Recently, President Donald Trump and Federal Communications Commission Ajit Pai held a news conference to announce “two new steps” that together would position the United States as a leader in deploying 5G wireless networks. There were three distinct problems with the announcement: the steps were not new, they did not advance critical 5G deployments, and they did nothing to help American leadership in driving and benefiting from the next big transition in wireless communications.
Technology-driven changes—like those we are presently experiencing—produce demands for security and stability that pose a threat to liberal democracy and capitalism. Across the world, autocrats are on the rise because they claim they can deliver answers; symbols such as Brexit or the Wall pose as solutions; and old economic “isms” are reborn as “new” solutions.
There can be little doubt that the major digital companies have gained a level of economic control akin to the industrial barons of the Gilded Age. It is important to take steps to introduce much needed competition into the digital marketplace. Clearly, a more active review of mergers is necessary, even when the acquired company is comparatively small.

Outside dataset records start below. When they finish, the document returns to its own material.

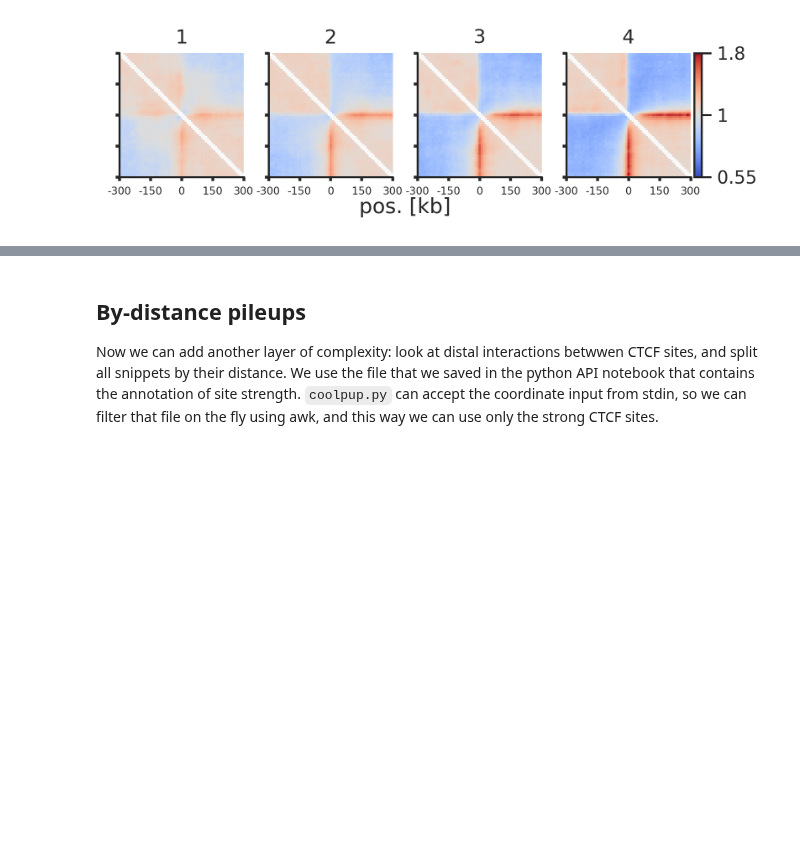
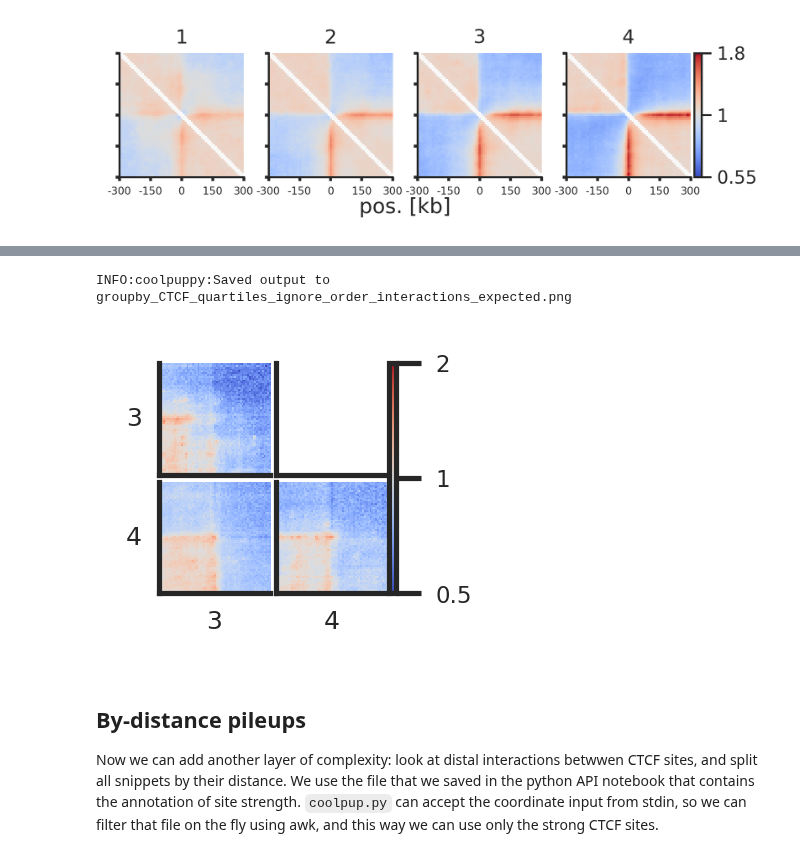
Before and after one commit to open2c/coolpuppy, a Jupyter notebook: docs/source/Examples/Walkthrough_CLI.ipynb, the cells around one changed output, grey strips where cells are left out. Drawn from its saved outputs; the diff is of its cells as text; code cells hidden in the pictures; blank space fills up the shorter version.

```diff
--- a/docs/source/Examples/Walkthrough_CLI.ipynb
+++ b/docs/source/Examples/Walkthrough_CLI.ipynb
@@ -189,3 +237,14 @@ INFO:coolpuppy:Saved output to groupby_score_CTCF_pileup_expected.png
+# %%
+!plotpup.py --height 0.5 --font_scale 0.5 --vmax 2 \
+    --no_score --cols quartile_score1 --rows quartile_score2 \
+    --col_order '3 4' --row_order '3 4' \
+    --input_pups groupby_CTCF_quartiles_ignore_order_interactions_expected.clpy \
+    --output groupby_CTCF_quartiles_ignore_order_interactions_expected.png
+
+Image('groupby_CTCF_quartiles_ignore_order_interactions_expected.png')
+# %% [output]
+INFO:coolpuppy:Saved output to groupby_CTCF_quartiles_ignore_order_interactions_expected.png
+[figure, added]
 # %% [markdown]
 ## By-distance pileups
 Now we can add another layer of complexity: look at distal interactions betwwen CTCF sites, and split all snippets by their distance.
```
Also changed, not shown: parts of 26 cells of this notebook, 3 other files.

Facebook CEO Mark Zuckerberg’s call for new rules for the Internet is a start. The four proposals he makes open the door to a meaningful discussion about the effects of internet capitalism. Now what is needed is a similar look at the issues underlying the market dislocations caused by a handful of internet companies. As significant as Zuckerberg’s proposals are, it is important to recognize they deal with the effects of internet commerce more than their causes: the business model of internet companies.